The return of AMC’s hit zombie drama The Walking Dead is still a few weeks away, but that isn’t going to stop the network from hyping the midseason premiere for their highest rated show. The other day we got the official synopsis for the next episode, “Don’t Look Back,” and today brings us a short, grim teaser trailer to accompany that description.
Given the way the midseason finale, “Too Far Gone,” ended, the somber tone and general chaos you witness in this short trailer is appropriate, as is the slow, bluesy version of “Bad Moon Rising” that plays over the action. It is certainly an ominous soundtrack choice.
After the Governor (David Morrissey) runs a tank through the protective fence of the prison that Rick Grimes (Andrew Lincoln) and his fellow survivors have been calling home, and the undead swarm over the place, the group is in shambles. Battered, bloody, in shock, emotionally wrecked from the loss of close friends and family members, they’re as close to breaking as they’ve ever been. You see how fragile and close to giving up everyone is in this new footage. Even Michonne (Danai Gurira), painted as the ultimate stoic badass thus far, is overcome with grief and pain. That’s a good sign, I hope it means they’ll continue to develop her as the season goes on.
Here’s the official synopsis, which doesn’t tell you much you don’t already know if you’ve been watching:
Following the devastating events of the [mid] season finale, Rick and the group are still reeling from the loss of their home, family, and friends. With the destruction of the prison, we see the group of survivors broken apart and sent on divergent paths, unsure of everyone else’s fate.

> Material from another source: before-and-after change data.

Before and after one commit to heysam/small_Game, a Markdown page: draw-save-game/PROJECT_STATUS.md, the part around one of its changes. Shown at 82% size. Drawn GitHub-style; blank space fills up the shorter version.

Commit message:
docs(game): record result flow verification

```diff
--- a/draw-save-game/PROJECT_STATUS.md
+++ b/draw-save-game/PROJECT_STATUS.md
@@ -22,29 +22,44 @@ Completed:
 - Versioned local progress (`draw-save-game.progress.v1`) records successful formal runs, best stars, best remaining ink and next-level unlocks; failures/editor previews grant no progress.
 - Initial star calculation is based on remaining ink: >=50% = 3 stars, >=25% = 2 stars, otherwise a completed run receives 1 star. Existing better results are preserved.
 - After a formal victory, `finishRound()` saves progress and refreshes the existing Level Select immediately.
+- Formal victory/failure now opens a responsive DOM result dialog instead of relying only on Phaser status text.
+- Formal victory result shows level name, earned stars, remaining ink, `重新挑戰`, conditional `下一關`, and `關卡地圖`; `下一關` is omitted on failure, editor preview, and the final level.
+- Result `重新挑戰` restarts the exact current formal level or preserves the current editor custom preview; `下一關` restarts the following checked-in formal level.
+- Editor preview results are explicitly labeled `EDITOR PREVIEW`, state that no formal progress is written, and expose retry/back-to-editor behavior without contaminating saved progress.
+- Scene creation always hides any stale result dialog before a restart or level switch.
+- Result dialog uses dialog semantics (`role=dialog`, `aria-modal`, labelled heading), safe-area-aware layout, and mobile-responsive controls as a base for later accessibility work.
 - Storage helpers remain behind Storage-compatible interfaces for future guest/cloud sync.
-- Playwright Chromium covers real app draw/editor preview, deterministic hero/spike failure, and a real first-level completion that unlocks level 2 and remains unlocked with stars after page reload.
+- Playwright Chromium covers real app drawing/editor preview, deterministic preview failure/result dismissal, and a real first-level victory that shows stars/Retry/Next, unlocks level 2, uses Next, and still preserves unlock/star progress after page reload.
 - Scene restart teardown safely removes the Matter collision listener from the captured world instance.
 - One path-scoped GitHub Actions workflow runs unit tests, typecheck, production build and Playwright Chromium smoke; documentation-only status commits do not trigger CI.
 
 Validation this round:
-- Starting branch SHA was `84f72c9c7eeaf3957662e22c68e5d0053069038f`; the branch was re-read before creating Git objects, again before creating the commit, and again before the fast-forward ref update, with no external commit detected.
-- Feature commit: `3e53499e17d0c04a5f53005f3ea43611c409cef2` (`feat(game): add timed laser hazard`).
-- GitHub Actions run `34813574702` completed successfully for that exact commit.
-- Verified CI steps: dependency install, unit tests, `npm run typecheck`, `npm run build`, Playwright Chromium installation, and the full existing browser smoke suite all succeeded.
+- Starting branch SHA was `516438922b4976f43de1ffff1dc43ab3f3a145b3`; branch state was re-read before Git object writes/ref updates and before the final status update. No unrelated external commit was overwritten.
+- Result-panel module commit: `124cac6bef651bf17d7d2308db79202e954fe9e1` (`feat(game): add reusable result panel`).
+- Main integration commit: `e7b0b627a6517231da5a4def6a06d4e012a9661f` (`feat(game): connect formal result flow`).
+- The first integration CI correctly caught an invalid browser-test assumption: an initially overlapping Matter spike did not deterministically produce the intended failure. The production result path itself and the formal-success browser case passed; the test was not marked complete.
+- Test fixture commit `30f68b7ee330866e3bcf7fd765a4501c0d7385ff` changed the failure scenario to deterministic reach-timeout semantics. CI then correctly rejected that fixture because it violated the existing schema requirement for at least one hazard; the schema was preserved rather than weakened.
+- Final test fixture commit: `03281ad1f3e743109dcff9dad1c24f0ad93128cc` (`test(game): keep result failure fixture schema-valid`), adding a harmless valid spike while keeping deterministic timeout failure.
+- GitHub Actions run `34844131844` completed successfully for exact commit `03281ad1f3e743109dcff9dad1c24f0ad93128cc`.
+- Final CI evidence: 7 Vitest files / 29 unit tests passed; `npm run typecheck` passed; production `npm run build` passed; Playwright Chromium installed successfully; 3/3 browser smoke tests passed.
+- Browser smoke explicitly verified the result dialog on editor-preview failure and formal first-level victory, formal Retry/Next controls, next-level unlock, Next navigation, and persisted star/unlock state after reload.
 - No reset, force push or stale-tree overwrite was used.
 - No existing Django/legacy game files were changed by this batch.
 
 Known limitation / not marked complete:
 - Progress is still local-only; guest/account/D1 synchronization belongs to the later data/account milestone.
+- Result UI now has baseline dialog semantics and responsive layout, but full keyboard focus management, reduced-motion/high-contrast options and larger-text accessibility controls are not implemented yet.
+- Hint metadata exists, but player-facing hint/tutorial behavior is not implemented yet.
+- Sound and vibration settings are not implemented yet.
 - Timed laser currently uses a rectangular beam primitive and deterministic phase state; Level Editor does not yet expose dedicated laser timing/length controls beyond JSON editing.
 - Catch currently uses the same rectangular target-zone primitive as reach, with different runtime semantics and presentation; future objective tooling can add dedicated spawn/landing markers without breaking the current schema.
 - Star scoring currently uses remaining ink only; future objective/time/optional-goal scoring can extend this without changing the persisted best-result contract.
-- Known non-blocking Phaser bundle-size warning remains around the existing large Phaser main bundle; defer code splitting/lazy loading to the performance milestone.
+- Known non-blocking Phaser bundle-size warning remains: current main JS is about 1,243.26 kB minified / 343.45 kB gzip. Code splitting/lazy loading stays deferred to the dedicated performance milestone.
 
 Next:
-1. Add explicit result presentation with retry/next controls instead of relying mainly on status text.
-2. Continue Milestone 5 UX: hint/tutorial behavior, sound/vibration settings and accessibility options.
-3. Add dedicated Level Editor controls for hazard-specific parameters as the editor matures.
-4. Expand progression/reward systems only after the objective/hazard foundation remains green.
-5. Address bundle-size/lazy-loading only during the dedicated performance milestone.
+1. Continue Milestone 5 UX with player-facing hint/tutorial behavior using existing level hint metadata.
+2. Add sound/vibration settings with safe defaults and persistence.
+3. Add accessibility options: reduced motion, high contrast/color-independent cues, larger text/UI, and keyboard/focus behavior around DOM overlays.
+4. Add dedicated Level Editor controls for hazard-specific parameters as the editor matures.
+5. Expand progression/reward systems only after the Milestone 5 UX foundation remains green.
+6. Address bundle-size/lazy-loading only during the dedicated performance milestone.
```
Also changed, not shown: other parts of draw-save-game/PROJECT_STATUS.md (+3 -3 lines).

With their safe haven gone, the various splinters are forced back onto the road, in the way of all the hazards that such a life entails. Life is definitely more precarious without walls, living out in the open, and there are zombies, other survivors, and many other dangers to contend with.
Since day one, The Walking Dead has been plagued by wild fluctuations in quality. Season one started strong, but ended crappy; season two wasted half of the episodes looking for a lost child; and season three saw some of the best episodes of the series up against the absolute worst. So far season four has been the most consistent. New showrunner Scott Gimple has smoothed over some of the roughest spots. There’s only really been one episode that felt like filler, and that was still better than most of the previous year. Each week has been, not great, but solid, and even when things are heavy on the dialogue and interaction—some among us have compared it to a soap opera—the story is still progressing.
Moving into the second half of season four, the potential has never been higher. We still have to see if the show can capitalize on this or not, but the possibilities are there. The narrative is moving into some fantastic storylines from Robert Kirkman’s comics—we’ve been told that at least a few episodes follow the source material as close as any that have come before—and a handful of fan favorite characters, as well as few a mysterious parties, are scheduled to join the fray.
Hopefully this all adds up to something. That’s one of the biggest knocks against the show, even when it’s good, it’s never been as good as we know it could be. The way the situation is set up now, there will be plenty of places to dig into the damaged psyches of the characters and to put them through the ringer a few more times. I’m curious to meet Abraham, played by Michael Cudlitz, and maybe have an encounter with the Hunters. What do you hoping to see when The Walking Dead returns on Sunday, February 9?